Cancer patients and survivors attend Camp Bluebird

Cancer patients and survivors attend Camp Bluebird

HATTIESBURG, MS (WDAM) - Dozens of cancer survivors and patients are spending the weekend outdoors at Camp Bluebird.

Camp Bluebird was the first camp for adult cancer patients and survivors in Mississippi.  In its 28th year, this year's theme is "There's no place like Bluebird."

Faye Johnson, a three-year cancer survivor, said the weekend has been a blessing.

"It blesses my soul, because I'm here with people just like me," said Johnson.  "It can come back, so when you get here, you forget about everything."

This two and one-half day camp is held at Paul B. Johnson State Park and includes recreational activities, social events, devotional and educational opportunities designed to minister to the whole person with fun and fellowship.

Barbara Ford, a two-time breast cancer survivor, attended her first Camp Bluebird in 2006.  She has been a camp counselor ever since.

"This is Camp Bluebird, the most wonderful weekend for anyone who has ever had cancer," said Ford.  "I learned that you have to be able to turn off, to be thinking cancer all the time.

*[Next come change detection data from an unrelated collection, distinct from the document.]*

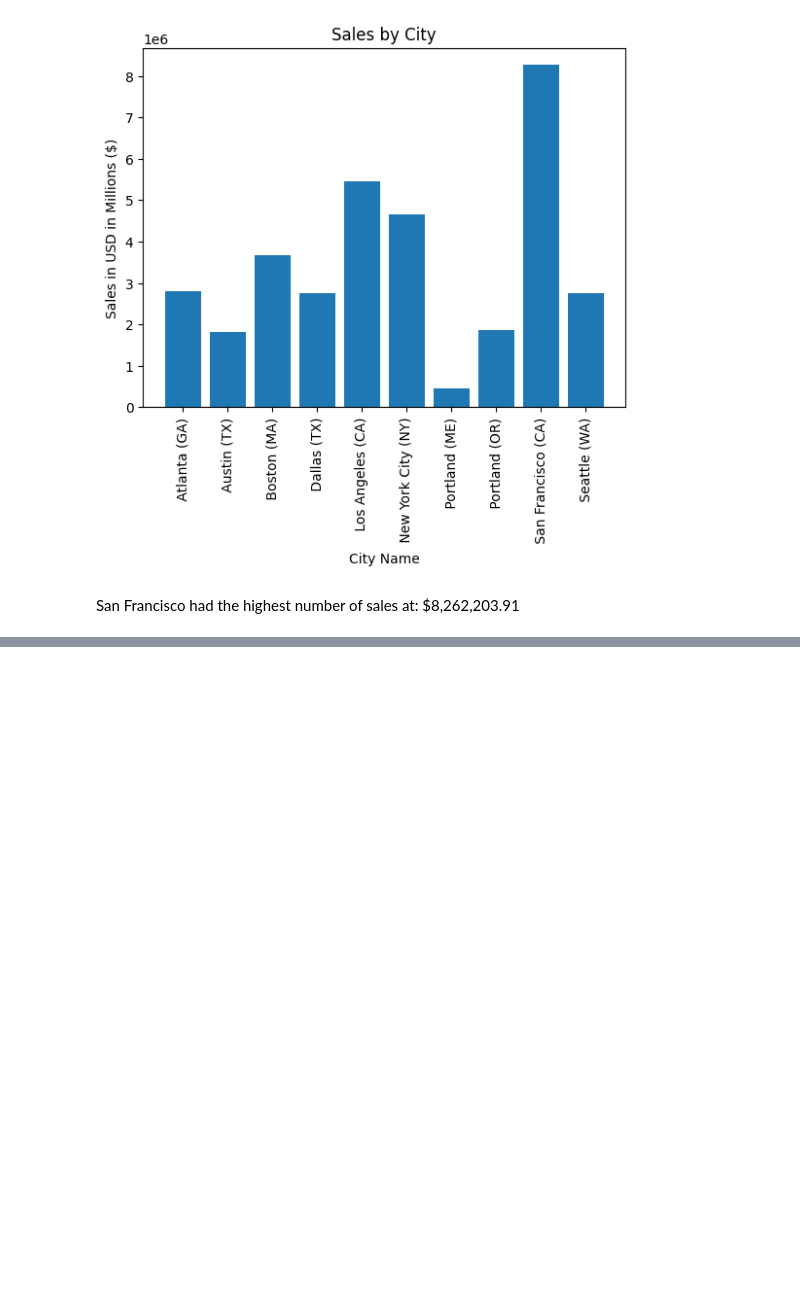
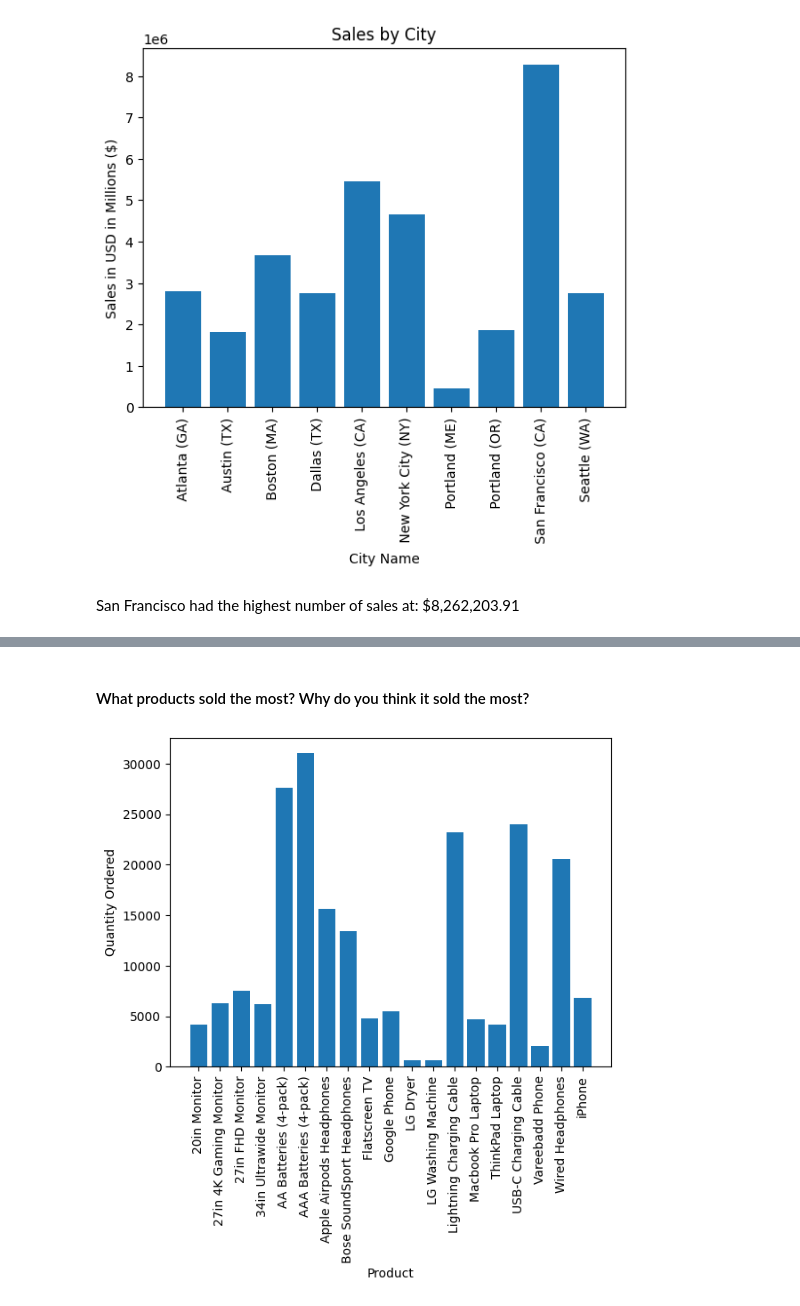
Before and after one commit to Bmoore4452/sales-analysis-2019, a Jupyter notebook: notebooks/explore.ipynb, the cells around one changed output, grey strips where cells are left out. Saved outputs shown, nothing was run; the diff lists cells and outputs as text; code cells hidden in the pictures; blank space fills up the shorter version.

```diff
--- a/notebooks/explore.ipynb
+++ b/notebooks/explore.ipynb
@@ -174,0 +279,15 @@ San Francisco had the highest number of sales at: $8,262,203.91
+# %% [markdown]
+#### What products sold the most? Why do you think it sold the most?
+# %%
+product_group = all_data.groupby('Product')
+quantity_ordered = product_group['Quantity Ordered'].sum()
+
+products = [product for product, df in product_group]
+
+plt.bar(products, quantity_ordered)
+plt.xticks(products, rotation='vertical')
+plt.ylabel('Quantity Ordered')
+plt.xlabel('Product')
+plt.show()
+# %% [output]
+[figure, added]
```
Also changed, not shown: parts of 13 cells of this notebook.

But, you also need the support and the comradery of others that have gone that path."

The purpose of the camp is to promote a sense of well-being among campers, teach them how to live with cancer and cancer treatments and to provide a time of rest and relaxation. Camp Bluebird is staffed completely by volunteers, counselors, and healthcare personnel.

This year, there are 70 campers and 50 counselors.  Director Joe Marcello said the camp has grown every year.

"Let me mimic it to a treatment. This is an enjoyable treatment," said Marcello.  "You're not getting chemo, you're not getting radiation. You're having fun, you're eating good food and mingling with people. Dancing, doing arts and crafts, enjoying the beautiful weather and the beautiful park."

Marcello said there is a $35 tuition fee for campers, but if there is a camper who wants to attend and can't afford, he is able to fund it.

"I was first diagnosed in 2005, I had a brother to die in 2008 with cancer, my husband got cancer in 2012 and then I got it again in 2014," said Ford.  "We're still strong, thriving people. It's a horrible thing to go through, but you can do it."

For more information on Camp Bluebird, contact Joe Marcello, oncology service line administrator at Forrest General, at 601-288-1611 or